WHAT IS EXPECTED:
Because the images are not wanted, restate every line below word for word without them.

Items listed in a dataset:
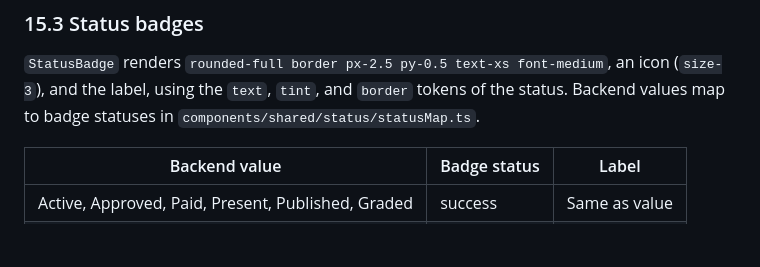
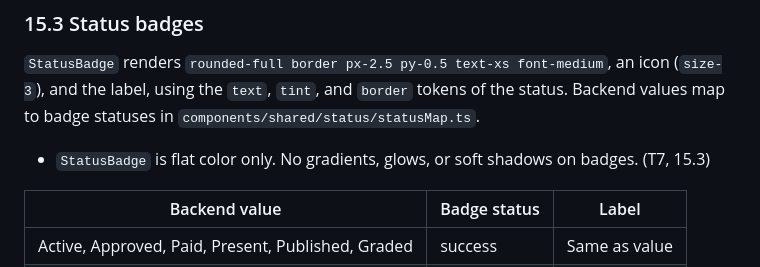
Before and after one commit to Daniel-Dadzie/school-management-system, a Markdown page: docs/frontend-design-system.md, the part around the change. Rendered like a GitHub page; blank space fills up the shorter version.

```diff
--- a/docs/frontend-design-system.md
+++ b/docs/frontend-design-system.md
@@ -987,6 +987,8 @@ One action always uses one icon. Use the name exported by the installed version
 
 `StatusBadge` renders `rounded-full border px-2.5 py-0.5 text-xs font-medium`, an icon (`size-3`), and the label, using the `text`, `tint`, and `border` tokens of the status. Backend values map to badge statuses in `components/shared/status/statusMap.ts`.
 
+* `StatusBadge` is flat color only. No gradients, glows, or soft shadows on badges. (T7, 15.3)
+
 | Backend value | Badge status | Label |
 | --- | --- | --- |
 | Active, Approved, Paid, Present, Published, Graded | success | Same as value |
```
Also changed, not shown: AGENTS.md (+12 -23 lines).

EXPECTED OUTPUT:
Before and after one commit to Daniel-Dadzie/school-management-system, a Markdown page: docs/frontend-design-system.md, the part around the change. Rendered like a GitHub page; blank space fills up the shorter version.

```diff
--- a/docs/frontend-design-system.md
+++ b/docs/frontend-design-system.md
@@ -987,6 +987,8 @@ One action always uses one icon. Use the name exported by the installed version
 
 `StatusBadge` renders `rounded-full border px-2.5 py-0.5 text-xs font-medium`, an icon (`size-3`), and the label, using the `text`, `tint`, and `border` tokens of the status. Backend values map to badge statuses in `components/shared/status/statusMap.ts`.
 
+* `StatusBadge` is flat color only. No gradients, glows, or soft shadows on badges. (T7, 15.3)
+
 | Backend value | Badge status | Label |
 | --- | --- | --- |
 | Active, Approved, Paid, Present, Published, Graded | success | Same as value |
```
Also changed, not shown: AGENTS.md (+12 -23 lines).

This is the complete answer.